Cellularity and inflammatory infiltrate contents were scored based on the estimated percentage of positive cells seen in the whole section [46]. Thus, plaques were graded 1 (less than 10% positive cells, low cellularity), 2 (between 10 and 50%, medium cellularity) and 3 (more than 50% positive cells, high cellularity) (Additional file 1: Table S2). Cellularity of plaque material was low in 3 (15%), medium in 8 (40%) and high in 9 samples (45%). Representative staining of medium and high levels of cellularity are shown in Fig. 1 a and b, respectively. Inflammatory cells, identified by their morphology, were present in variable amounts among patients: low in 11 (55%), medium in 6 (30%) and high in 3 (15%) samples. Medium and high levels of inflammatory cells are shown in Fig. 1c and d, respectively. Using a similar approach, fibrous tissue, calcification, lipids were scored based on the estimated percentage area of tissue section that stained positive. Thus, plaques were graded 1 (less than 5%, low level), 2 (between 5 and 20%, medium level) and 3 (above 20%, high level) (Additional file 1: Table S2). In 1 patient (5%) dense fibrous tissue (Fig. 1e) was present at low level, in other 3 (15%) at medium level and in the remaining 16 (80%) at high level. The majority of samples (13 patients, 65%) showed low levels of loose fibrous tissue (Fig. 1f), whereas in 3 (15%) and in 4 (20%) patients there was medium and high fibrous tissue content, respectively. Only 3 (15%) and 1 (5%) plaques presented medium or high calcification (Fig. 1g), respectively. Lipids content (Fig. 1h) was low in 7 (35%), medium in 10 (50%) and high in 3 samples (15%).
Fig. 1

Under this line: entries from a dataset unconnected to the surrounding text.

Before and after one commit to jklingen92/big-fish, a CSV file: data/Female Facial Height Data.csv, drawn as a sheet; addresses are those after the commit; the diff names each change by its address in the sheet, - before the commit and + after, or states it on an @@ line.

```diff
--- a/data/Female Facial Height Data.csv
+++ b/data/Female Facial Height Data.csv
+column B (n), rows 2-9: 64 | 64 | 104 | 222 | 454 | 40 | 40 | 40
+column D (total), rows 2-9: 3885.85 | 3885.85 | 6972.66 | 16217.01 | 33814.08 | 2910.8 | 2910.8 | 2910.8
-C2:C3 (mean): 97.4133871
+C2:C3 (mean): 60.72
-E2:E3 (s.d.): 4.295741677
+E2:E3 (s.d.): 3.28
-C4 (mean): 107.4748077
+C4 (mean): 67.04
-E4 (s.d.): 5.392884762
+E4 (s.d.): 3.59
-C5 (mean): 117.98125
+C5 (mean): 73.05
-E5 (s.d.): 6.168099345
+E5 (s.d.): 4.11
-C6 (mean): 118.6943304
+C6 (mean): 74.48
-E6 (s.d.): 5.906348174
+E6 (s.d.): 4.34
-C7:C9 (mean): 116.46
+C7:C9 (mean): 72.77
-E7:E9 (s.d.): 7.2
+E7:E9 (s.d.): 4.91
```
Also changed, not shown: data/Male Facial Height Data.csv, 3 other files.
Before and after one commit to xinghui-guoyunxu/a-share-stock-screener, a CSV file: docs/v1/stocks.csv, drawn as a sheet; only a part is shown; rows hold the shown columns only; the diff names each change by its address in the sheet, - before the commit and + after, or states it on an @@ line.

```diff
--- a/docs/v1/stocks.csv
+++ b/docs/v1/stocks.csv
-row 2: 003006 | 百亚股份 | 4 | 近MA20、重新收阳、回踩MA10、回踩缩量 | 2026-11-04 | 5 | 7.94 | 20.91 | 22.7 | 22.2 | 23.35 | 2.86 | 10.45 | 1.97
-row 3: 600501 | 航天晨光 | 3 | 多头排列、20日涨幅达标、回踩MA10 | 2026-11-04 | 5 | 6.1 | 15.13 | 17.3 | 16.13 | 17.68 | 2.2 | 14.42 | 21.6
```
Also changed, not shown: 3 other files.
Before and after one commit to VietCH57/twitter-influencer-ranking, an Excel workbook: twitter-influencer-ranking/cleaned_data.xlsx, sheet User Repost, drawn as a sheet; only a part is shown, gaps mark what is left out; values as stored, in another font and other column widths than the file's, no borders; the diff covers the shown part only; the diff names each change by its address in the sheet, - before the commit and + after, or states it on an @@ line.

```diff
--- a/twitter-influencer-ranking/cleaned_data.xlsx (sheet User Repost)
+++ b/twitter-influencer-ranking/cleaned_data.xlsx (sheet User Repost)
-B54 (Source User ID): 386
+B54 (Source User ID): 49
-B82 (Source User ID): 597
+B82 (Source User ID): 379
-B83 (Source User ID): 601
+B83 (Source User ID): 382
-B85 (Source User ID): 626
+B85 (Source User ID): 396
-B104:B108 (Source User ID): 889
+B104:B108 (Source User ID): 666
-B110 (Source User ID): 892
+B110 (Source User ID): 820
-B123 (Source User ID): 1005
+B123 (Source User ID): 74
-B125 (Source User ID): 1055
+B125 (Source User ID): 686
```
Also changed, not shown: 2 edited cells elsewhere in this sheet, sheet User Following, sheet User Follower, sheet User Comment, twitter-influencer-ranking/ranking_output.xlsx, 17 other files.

Representative images of histological characteristic of patients’ plaque material. Medium (a) and high (b) cellularity, medium (c) and high (d) inflammatory infiltrate, dense relatively acellular fibrous tissue (e), loose fibrous tissue (f), calcification (g) and lipids contents (h). Representative images showing different level of expression of Notch receptors (cleaved Notch 1, Notch1, and Notch3) in plaque material. Isotype control is shown in the red box (i). (Magnification ×4, bar size 100 µm)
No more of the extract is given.